**THE PROBLEM**
Skipping all images, output the listing word for word.

↓↓↓

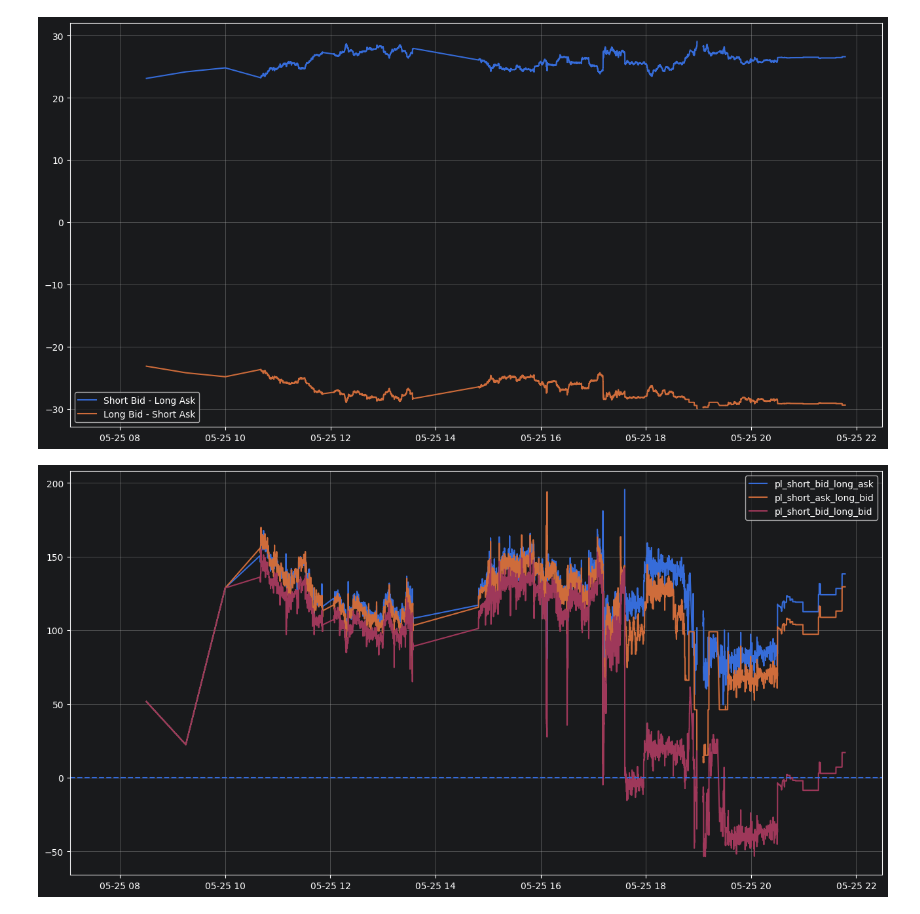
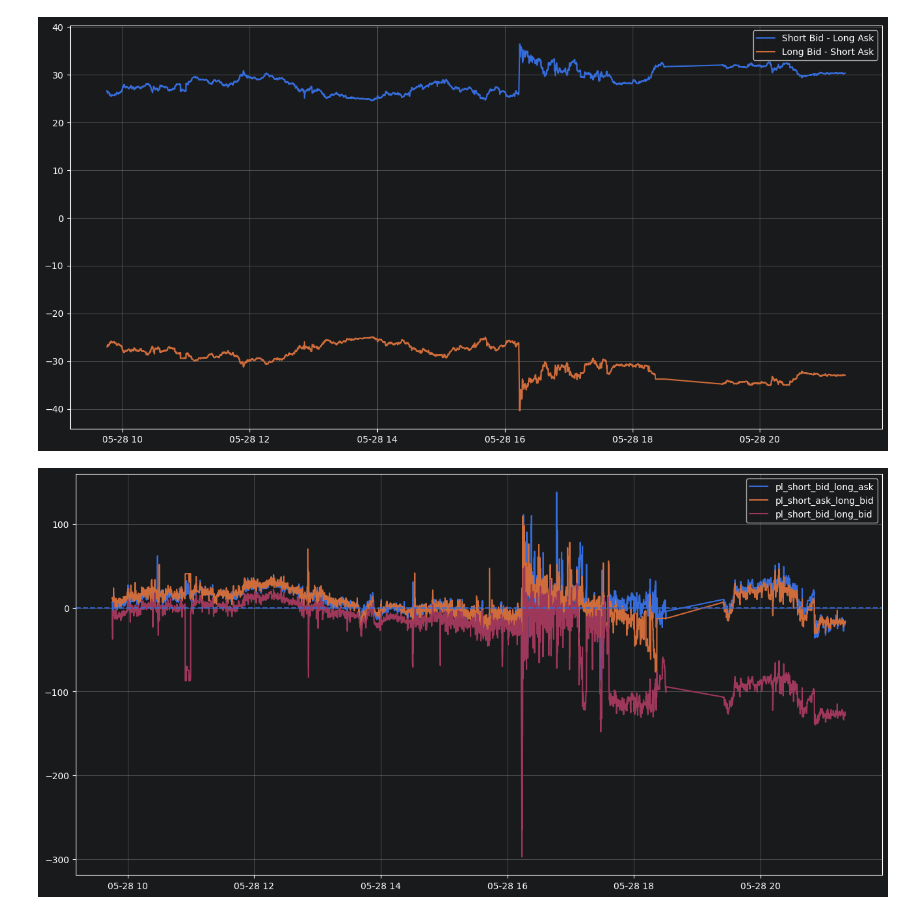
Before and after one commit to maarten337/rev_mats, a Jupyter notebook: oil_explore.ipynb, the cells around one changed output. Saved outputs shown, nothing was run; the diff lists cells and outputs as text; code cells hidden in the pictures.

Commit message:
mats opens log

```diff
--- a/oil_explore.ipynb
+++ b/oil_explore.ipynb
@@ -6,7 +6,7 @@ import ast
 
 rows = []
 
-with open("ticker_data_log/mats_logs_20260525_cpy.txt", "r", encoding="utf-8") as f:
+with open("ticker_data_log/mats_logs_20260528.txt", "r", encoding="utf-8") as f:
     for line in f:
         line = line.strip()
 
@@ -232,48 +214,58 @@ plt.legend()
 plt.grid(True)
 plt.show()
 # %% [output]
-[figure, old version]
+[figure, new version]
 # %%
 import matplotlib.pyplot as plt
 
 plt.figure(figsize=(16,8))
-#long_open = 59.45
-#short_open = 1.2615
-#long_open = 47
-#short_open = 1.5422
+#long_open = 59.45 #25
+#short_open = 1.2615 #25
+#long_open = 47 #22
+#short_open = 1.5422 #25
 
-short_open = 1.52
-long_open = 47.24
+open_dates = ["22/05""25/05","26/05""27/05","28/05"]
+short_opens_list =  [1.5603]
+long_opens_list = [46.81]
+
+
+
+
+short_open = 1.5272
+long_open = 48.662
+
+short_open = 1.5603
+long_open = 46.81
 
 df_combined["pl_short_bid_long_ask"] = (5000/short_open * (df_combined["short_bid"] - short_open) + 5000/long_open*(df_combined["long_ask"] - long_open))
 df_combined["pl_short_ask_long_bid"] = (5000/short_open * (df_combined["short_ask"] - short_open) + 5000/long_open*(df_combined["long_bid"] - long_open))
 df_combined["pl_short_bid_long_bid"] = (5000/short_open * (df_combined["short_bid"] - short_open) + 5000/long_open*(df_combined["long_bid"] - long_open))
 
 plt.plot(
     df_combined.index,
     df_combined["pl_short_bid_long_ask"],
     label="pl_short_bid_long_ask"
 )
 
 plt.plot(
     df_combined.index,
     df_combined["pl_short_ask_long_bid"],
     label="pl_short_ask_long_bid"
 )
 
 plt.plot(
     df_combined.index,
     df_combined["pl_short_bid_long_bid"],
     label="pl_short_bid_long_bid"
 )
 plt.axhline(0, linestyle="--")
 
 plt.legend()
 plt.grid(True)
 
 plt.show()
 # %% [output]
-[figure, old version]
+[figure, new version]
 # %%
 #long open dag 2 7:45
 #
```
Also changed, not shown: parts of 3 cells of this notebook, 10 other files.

↑↑↑

**SOLUTION TO THIS EXERCISE**
Before and after one commit to maarten337/rev_mats, a Jupyter notebook: oil_explore.ipynb, the cells around one changed output. Saved outputs shown, nothing was run; the diff lists cells and outputs as text; code cells hidden in the pictures.

Commit message:
mats opens log

```diff
--- a/oil_explore.ipynb
+++ b/oil_explore.ipynb
@@ -6,7 +6,7 @@ import ast
 
 rows = []
 
-with open("ticker_data_log/mats_logs_20260525_cpy.txt", "r", encoding="utf-8") as f:
+with open("ticker_data_log/mats_logs_20260528.txt", "r", encoding="utf-8") as f:
     for line in f:
         line = line.strip()
 
@@ -232,48 +214,58 @@ plt.legend()
 plt.grid(True)
 plt.show()
 # %% [output]
-[figure, old version]
+[figure, new version]
 # %%
 import matplotlib.pyplot as plt
 
 plt.figure(figsize=(16,8))
-#long_open = 59.45
-#short_open = 1.2615
-#long_open = 47
-#short_open = 1.5422
+#long_open = 59.45 #25
+#short_open = 1.2615 #25
+#long_open = 47 #22
+#short_open = 1.5422 #25
 
-short_open = 1.52
-long_open = 47.24
+open_dates = ["22/05""25/05","26/05""27/05","28/05"]
+short_opens_list =  [1.5603]
+long_opens_list = [46.81]
+
+
+
+
+short_open = 1.5272
+long_open = 48.662
+
+short_open = 1.5603
+long_open = 46.81
 
 df_combined["pl_short_bid_long_ask"] = (5000/short_open * (df_combined["short_bid"] - short_open) + 5000/long_open*(df_combined["long_ask"] - long_open))
 df_combined["pl_short_ask_long_bid"] = (5000/short_open * (df_combined["short_ask"] - short_open) + 5000/long_open*(df_combined["long_bid"] - long_open))
 df_combined["pl_short_bid_long_bid"] = (5000/short_open * (df_combined["short_bid"] - short_open) + 5000/long_open*(df_combined["long_bid"] - long_open))
 
 plt.plot(
     df_combined.index,
     df_combined["pl_short_bid_long_ask"],
     label="pl_short_bid_long_ask"
 )
 
 plt.plot(
     df_combined.index,
     df_combined["pl_short_ask_long_bid"],
     label="pl_short_ask_long_bid"
 )
 
 plt.plot(
     df_combined.index,
     df_combined["pl_short_bid_long_bid"],
     label="pl_short_bid_long_bid"
 )
 plt.axhline(0, linestyle="--")
 
 plt.legend()
 plt.grid(True)
 
 plt.show()
 # %% [output]
-[figure, old version]
+[figure, new version]
 # %%
 #long open dag 2 7:45
 #
```
Also changed, not shown: parts of 3 cells of this notebook, 10 other files.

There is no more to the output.